This page contains the measurements and recordings of two spring reverberation units, as discussed in the paper Spring Reverberation: A Physical Perspective accepted for publication at the 12th International Conference on Digital Audio Effects (DAFx-09), Como, Italy, September 1-4, 2009.
Spring reverberation was conceived in the 1930s by Laurens Hammond, the inventor of the electric organ, as a method of counteracting the 'dry' sound of his instruments. The simple, inexpensive, and compact design made this method of artificial reverberation attractive in a number of contexts. Larger spring reverbs were used in studios where cost or available space precluded the use of reverberation chambers or plate reverberation units. Smaller spring reverberators quickly found their way onto the stage via their inclusion in guitar amplifier designs. By the 1950s and 60s spring reverberation was a widely used effect, integral in the aesthetic of a number of musical movements.
Spring reverberation units consist of a number of helical metal springs connected in parallel or in series. An electromagnetic coil is used to excite vibrations in these springs based on an input signal. The vibration of the springs induces a signal in the output coil. This output signal has a reverberation-like quality, but with distinctive features unlike those of acoustic spaces.

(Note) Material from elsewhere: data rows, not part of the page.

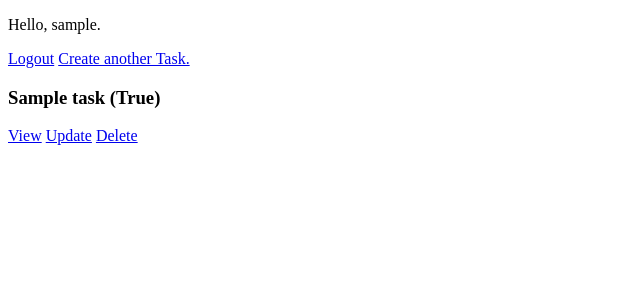
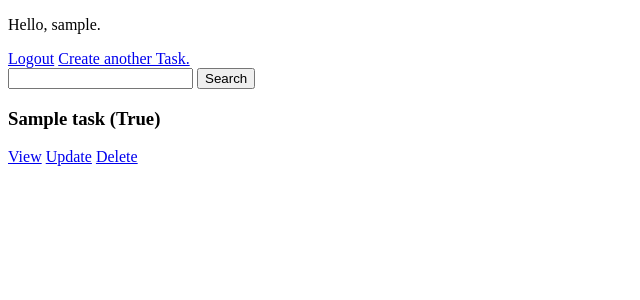
Before and after one commit to 108ddy/ToDoList, a Django app: page / in a window 1280 px wide. Shown: the top 300 px of the page, without its empty margins (0-640 px from the left). Run offline with Django 4.2, Linux system fonts and the light colour scheme; a user stored in the database is signed in; tables that the repository leaves empty hold one stand-in row (values such as "Sample post").

Commit message:
Implemented search field.

```diff
--- a/base/templates/base/task_list.html
+++ b/base/templates/base/task_list.html
@@ -4,6 +4,11 @@
 
 {% block body %}
     <a href="{% url 'base:create' %}">Create another Task.</a>
+
+    <form method="GET">
+        <input type="text" name="search" value="{{ search }}">
+        <input type="submit" value="Search">
+    </form>
 
     <div>
         {% for task in tasks %}
--- a/base/views.py
+++ b/base/views.py
@@ -23,6 +23,12 @@ class TaskList(CustomLoginRequiredMixin, ListView):
     def get_context_data(self, **kwargs):
         context = super().get_context_data(**kwargs)
         context['tasks'] = context['tasks'].filter(user=self.request.user)
+        search = self.request.GET.get('search') or ''
+
+        if search:
+            context['tasks'] = context['tasks'].filter(title__icontains=search)
+
+        context['search'] = search
 
         return context
 
```
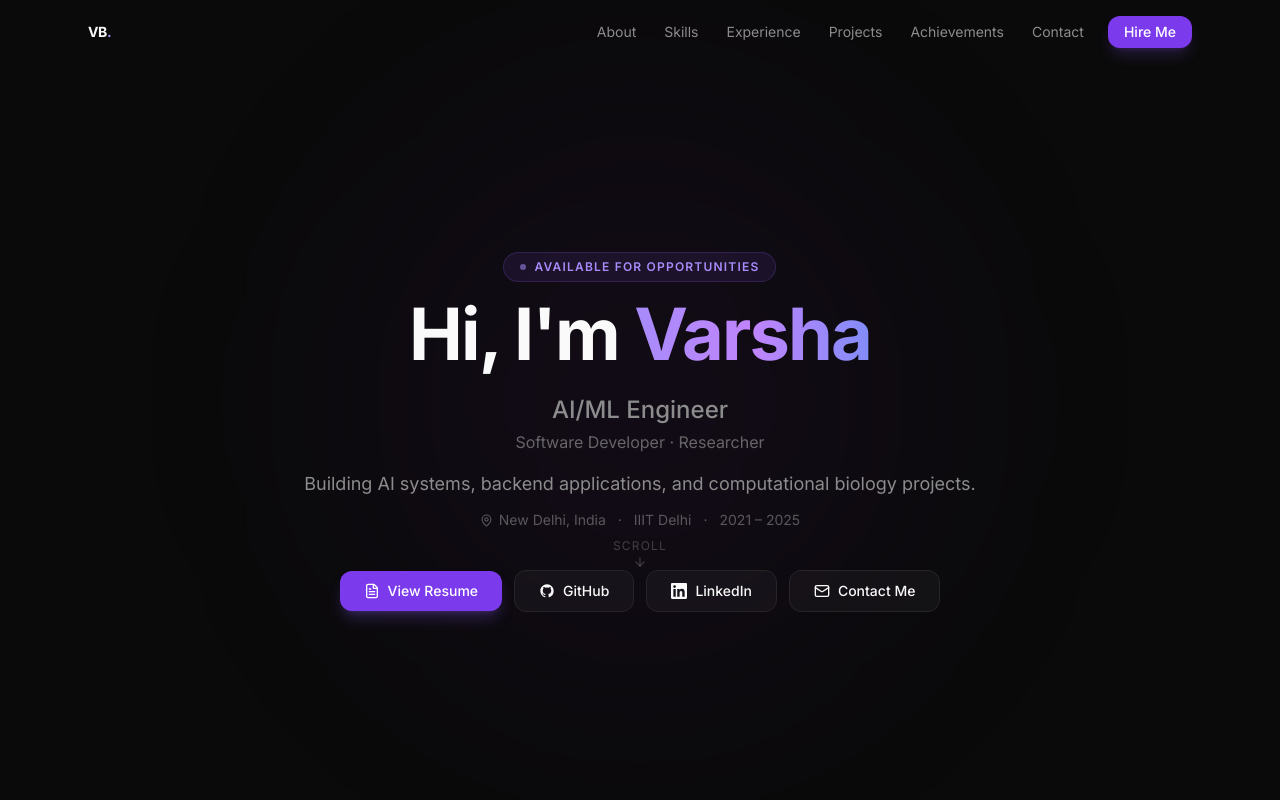
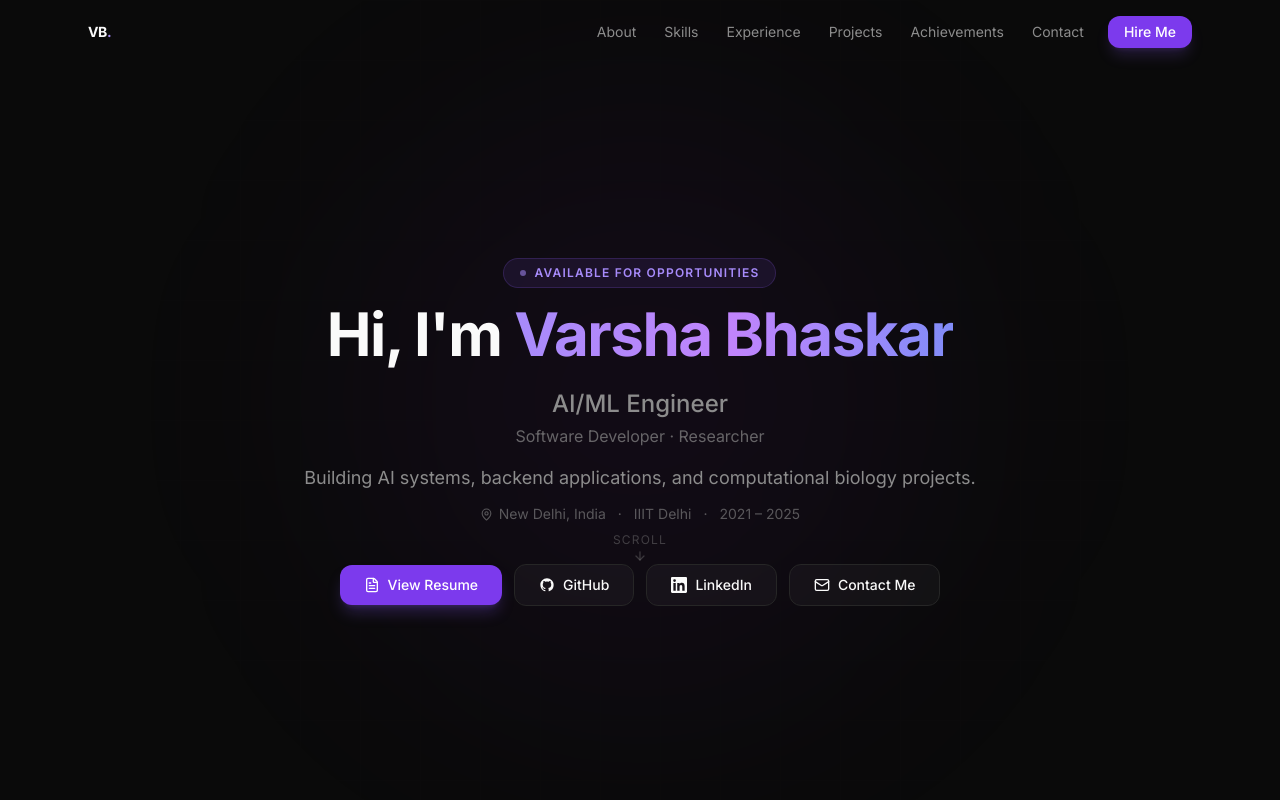
Before and after one commit to varshabhaskar07/Portfolio, a Next.js app: page / in a window 1280 px wide. Shown: the top 800 px of the page. Built offline with nearby package versions, Linux system fonts and the light colour scheme.

Commit message:
Show full name Varsha Bhaskar in hero

```diff
--- a/src/components/sections/Hero.tsx
+++ b/src/components/sections/Hero.tsx
@@ -41,10 +41,10 @@ export function Hero() {
           initial={{ opacity: 0, y: 20 }}
           animate={{ opacity: 1, y: 0 }}
           transition={{ duration: 0.6, delay: 0.2 }}
-          className="text-5xl sm:text-6xl md:text-7xl font-bold tracking-tight mb-6"
+          className="text-4xl sm:text-5xl md:text-6xl font-bold tracking-tight mb-6"
         >
           <span className="text-foreground">Hi, I&apos;m </span>
-          <span className="text-gradient">Varsha</span>
+          <span className="text-gradient">Varsha Bhaskar</span>
         </motion.h1>
 
         <motion.div
```
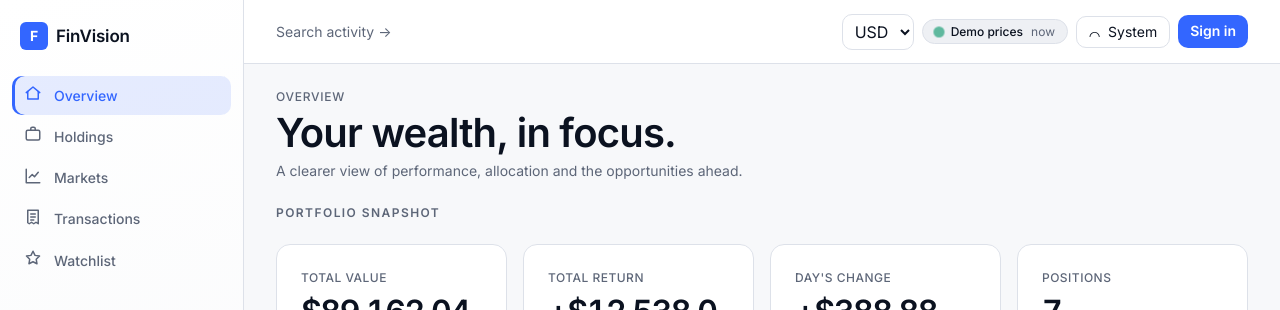
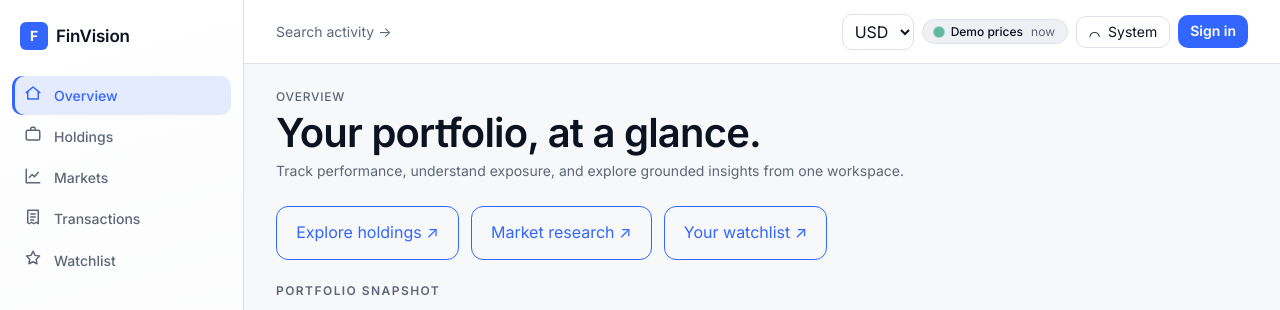
Before and after one commit to FarnazNK/finvision, a React (Vite) app: page / in a window 1280 px wide. Shown: the top 310 px of the page. Built offline with nearby package versions, Linux system fonts and the light colour scheme; no server answers.

Commit message:
feat(frontend): improve dashboard hierarchy and quick navigation

```diff
--- a/src/pages/OverviewPage.tsx
+++ b/src/pages/OverviewPage.tsx
@@ -58,11 +58,16 @@ export function OverviewPage() {
       <PageHeader>
         <div>
           <Eyebrow>Overview</Eyebrow>
-          <Title>Your wealth, in focus.</Title>
-          <Subtitle>A clearer view of performance, allocation and the opportunities ahead.</Subtitle>
+          <Title>Your portfolio, at a glance.</Title>
+          <Subtitle>Track performance, understand exposure, and explore grounded insights from one workspace.</Subtitle>
         </div>
       </PageHeader>
 
+      <nav aria-label="Portfolio quick navigation" style={{ display: 'flex', flexWrap: 'wrap', gap: '0.75rem' }}>
+        <a href="/holdings" style={{ padding: '0.9rem 1.2rem', border: '1px solid currentColor', borderRadius: '12px' }}>Explore holdings ↗</a>
+        <a href="/markets" style={{ padding: '0.9rem 1.2rem', border: '1px solid currentColor', borderRadius: '12px' }}>Market research ↗</a>
+        <a href="/watchlist" style={{ padding: '0.9rem 1.2rem', border: '1px solid currentColor', borderRadius: '12px' }}>Your watchlist ↗</a>
+      </nav>
       <SectionLabel>Portfolio snapshot</SectionLabel>
       <KpiGrid>
         <Card padded>
```
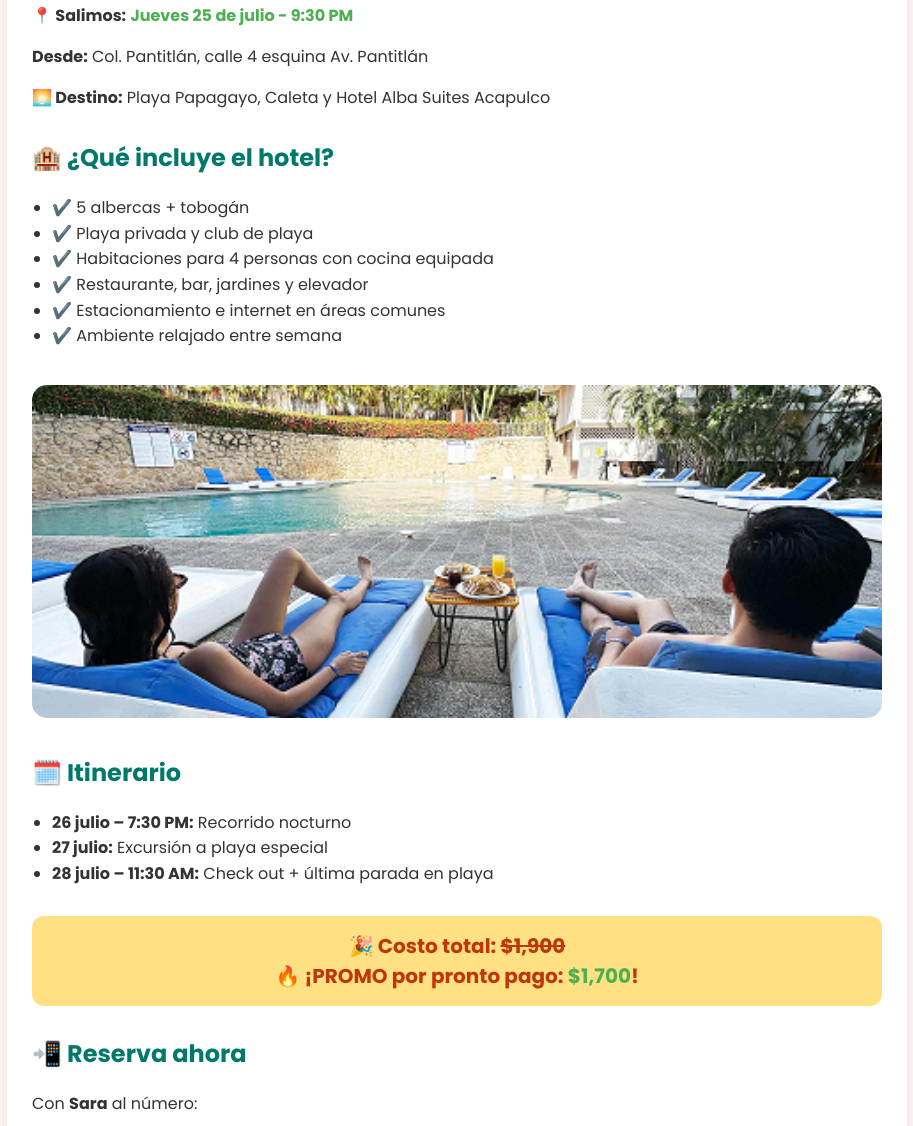
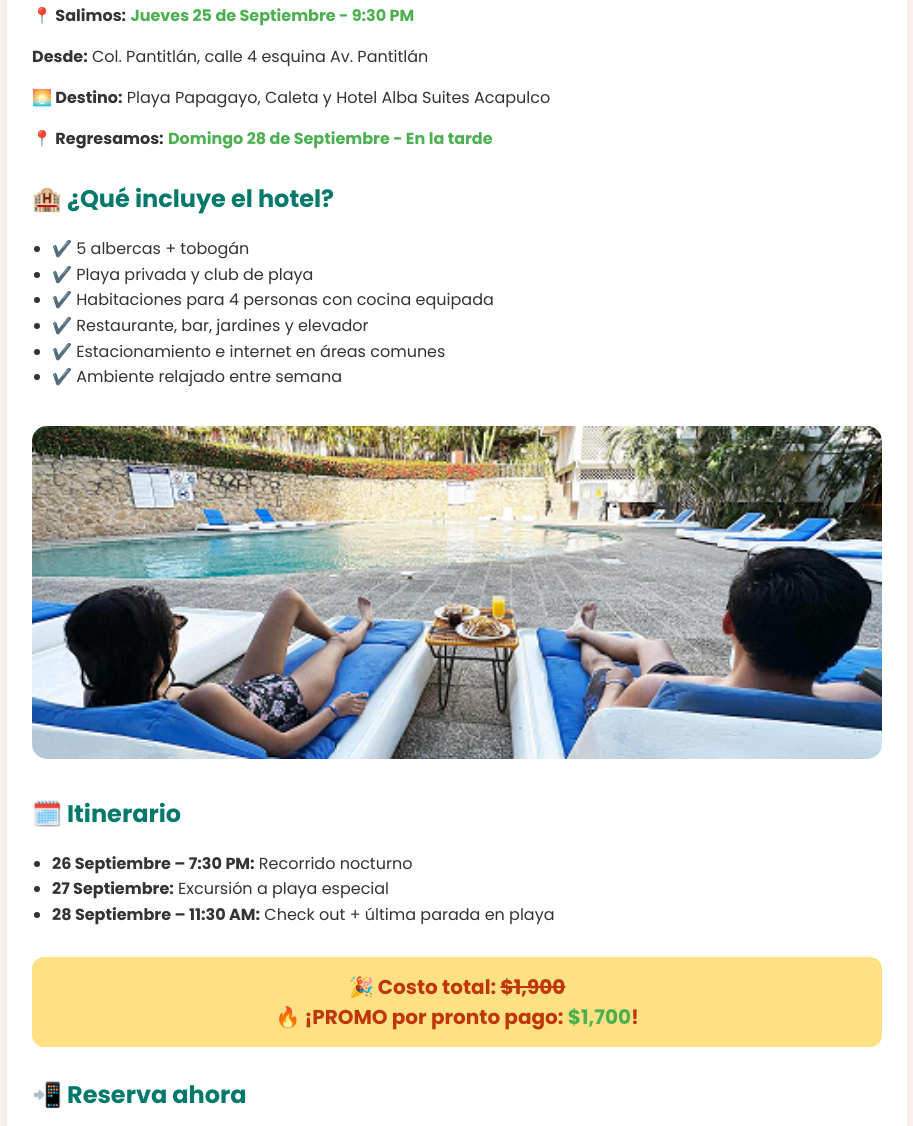
Before and after one commit to laguilarca1977/viaje-acapulco, a plain HTML site: page index.html in a window 1280 px wide. Shown: the part 476-1602 px from the top of the page, without its empty margins (183-1096 px from the left). Drawn offline with Linux system fonts and the light colour scheme.

Commit message:
Primer commit del sitio de viaje

```diff
--- a/index.html
+++ b/index.html
@@ -111,9 +111,10 @@
     <h1>¡Tenemos lugares disponibles a Acapulco! 🌴</h1>
 
     <div class="section">
-      <p><strong>📍 Salimos:</strong> <span class="highlight">Jueves 25 de julio - 9:30 PM</span></p>
+      <p><strong>📍 Salimos:</strong> <span class="highlight">Jueves 25 de Septiembre - 9:30 PM</span></p>
       <p><strong>Desde:</strong> Col. Pantitlán, calle 4 esquina Av. Pantitlán</p>
       <p><strong>🌅 Destino:</strong> Playa Papagayo, Caleta y Hotel Alba Suites Acapulco</p>
+	  <p><strong>📍 Regresamos:</strong> <span class="highlight">Domingo 28 de Septiembre - En la tarde</span></p>
     </div>
 
     <div class="section">
@@ -132,9 +133,9 @@
     <div class="section">
       <h2>🗓️ Itinerario</h2>
       <ul>
-        <li><strong>26 julio – 7:30 PM:</strong> Recorrido nocturno</li>
-        <li><strong>27 julio:</strong> Excursión a playa especial</li>
-        <li><strong>28 julio – 11:30 AM:</strong> Check out + última parada en playa</li>
+        <li><strong>26 Septiembre – 7:30 PM:</strong> Recorrido nocturno</li>
+        <li><strong>27 Septiembre:</strong> Excursión a playa especial</li>
+        <li><strong>28 Septiembre – 11:30 AM:</strong> Check out + última parada en playa</li>
       </ul>
     </div>
 
```
Also changed, not shown: Aca.PNG (deleted), 1 other file.
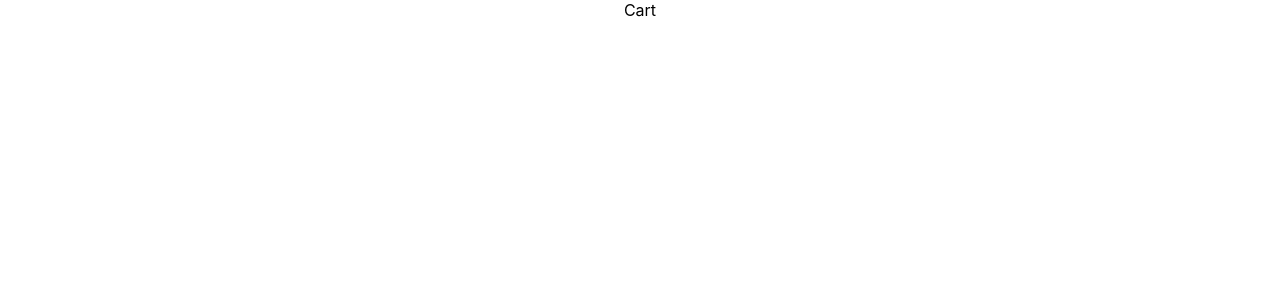
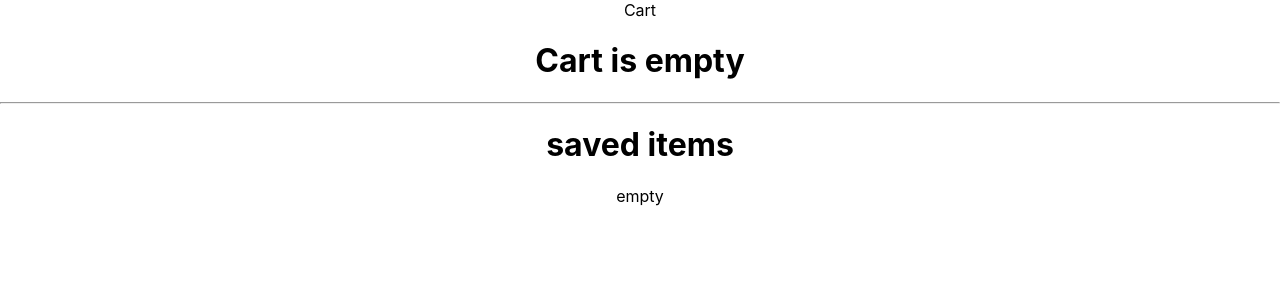
Before and after one commit to BALAJI141031/roc8-sprint-cart-feature, a React (Create React App) app: page /cart in a window 1280 px wide. Shown: the top 300 px of the page. Built offline with nearby package versions, Linux system fonts and the light colour scheme.

Commit message:
feat:save for later

```diff
--- a/src/components/cartItem.js
+++ b/src/components/cartItem.js
@@ -1,7 +1,8 @@
 import React from 'react'
 import {useState,useReducer} from 'react'
-
+import {useCart} from '../context.js/cart'
 function CartItem({cartItem}) {
+    const {dispatchCart}=useCart()
 
     const setCounterCb=(counter,action)=>{
         console.log(action.type)
@@ -11,7 +12,6 @@ function CartItem({cartItem}) {
         }else{
             return counter=counter-1
         }
-        // return result
     }
 
     const [counter,setCounter]=useReducer(setCounterCb,1)
@@ -28,7 +28,12 @@ function CartItem({cartItem}) {
                 -
             </button>
             </div>
+            <button onClick={()=>dispatchCart({type:"remove",payload:cartItem.id})}>Remove</button>
+            <button onClick={()=>dispatchCart({type:"save",payload:cartItem})}>Save For Later</button>
 
+            {
+
+            }
         </div>
   )
 }
--- /dev/null
+++ b/src/components/savedItem.js
@@ -0,0 +1,14 @@
+import React from 'react'
+import {useCart} from '../context.js/cart'
+function SavedItem({savedItem}) {
+    const {dispatchCart}=useCart()
+  return (
+    <div>
+        <img src={savedItem.imageUrl}/>
+        <p>{savedItem.brand}</p>
+        <button onClick={()=>dispatchCart({type:"cart",payload:savedItem,falg:true})}>Move TO cart</button>
+    </div>
+  )
+}
+
+export default SavedItem
--- a/src/context.js/cart.js
+++ b/src/context.js/cart.js
@@ -7,11 +7,23 @@ const CartProvider = ({ children }) => {
   const reducerFn = (cartState, action) => {
     switch (action.type) {
       case "cart":
+        let savedItemsFromCart=[]
+        if(action.flag){
+           savedItemsFromCart=cartState.saved.filter((prodct)=>prodct.id!==action.payload.id)
+        }
         return {
           ...cartState,
           cart: [...cartState.cart,action.payload],
+          saved:savedItemsFromCart
         //   cartCount: action.payload.cartCount,
         };
+      case "remove":
+        const filteredItems=cartState.cart.filter((product)=>product.id!==action.payload)
+        return {...cartState,cart:filteredItems}
+      case "save":
+        const savedItems=[...cartState.saved,action.payload]
+        const cartItems=cartState.cart.filter((product)=>product.id!==action.payload.id)
+        return {...cartState,cart:cartItems,saved:savedItems}
       case "cartTotalAmount":
         return { ...cartState, cartTotal: action.payload };
       case "discountAmount":
@@ -22,10 +34,11 @@ const CartProvider = ({ children }) => {
   };
 
   const [
-    { cart, cartCount, cartTotal, discount },
+    { cart, cartCount, cartTotal, discount,saved },
     dispatchCart,
   ] = useReducer(reducerFn, {
     cart: [],
+    saved:[],
     cartCount: 0,
     cartTotal: 0,
     discount: 0,
@@ -39,6 +52,7 @@ const CartProvider = ({ children }) => {
         cartCount,
         cartTotal,
         discount,
+        saved
       }}
     >
       {children}
--- a/src/routes/cart.js
+++ b/src/routes/cart.js
@@ -2,16 +2,23 @@ import React from 'react'
 import {useCart} from '../context.js/cart'
 import Products from './products'
 import CartItem from '../components/cartItem'
-
+import SavedItem from '../components/savedItem'
 function Cart() {
 
-    const {cart}=useCart()
+    const {cart,saved}=useCart()
   return (
     <div>
         Cart
-        {cart.length !==0 && cart.map((cartItem)=>{
-            return <CartItem cartItem={cartItem}/>
-        }) }
+        {cart.length !==0 ? cart.map((cartItem)=>{
+            return <CartItem cartItem={cartItem} key={cartItem.id}/>
+        }) :<div><h1>Cart is empty</h1></div>}
+        <div>
+            <hr/>
+        <h1>saved items</h1>
+        {saved.length!==0 ?
+        saved.map((savedItem)=><SavedItem savedItem={savedItem} key={savedItem.id}/>):"empty"
+    }
+    </div>
     </div>
   )
 }
```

Geometry and Impulse Response Measurements of Spring Reverberation Units
Presented below are two typical small spring-reverberation units. A brief description of each is given, along with a table containing measurements of their geometry. Hotlinks within the tables lead to the measured impulse responses of each unit and its individual springs.
Physical measurements were taken using a micrometer and vernier calipers. Impulse response measurements were taken using a sine-sweep method. The units were driven with a power-amplifier of suitable impedance, with the output recorded via an appropriate pre-amp.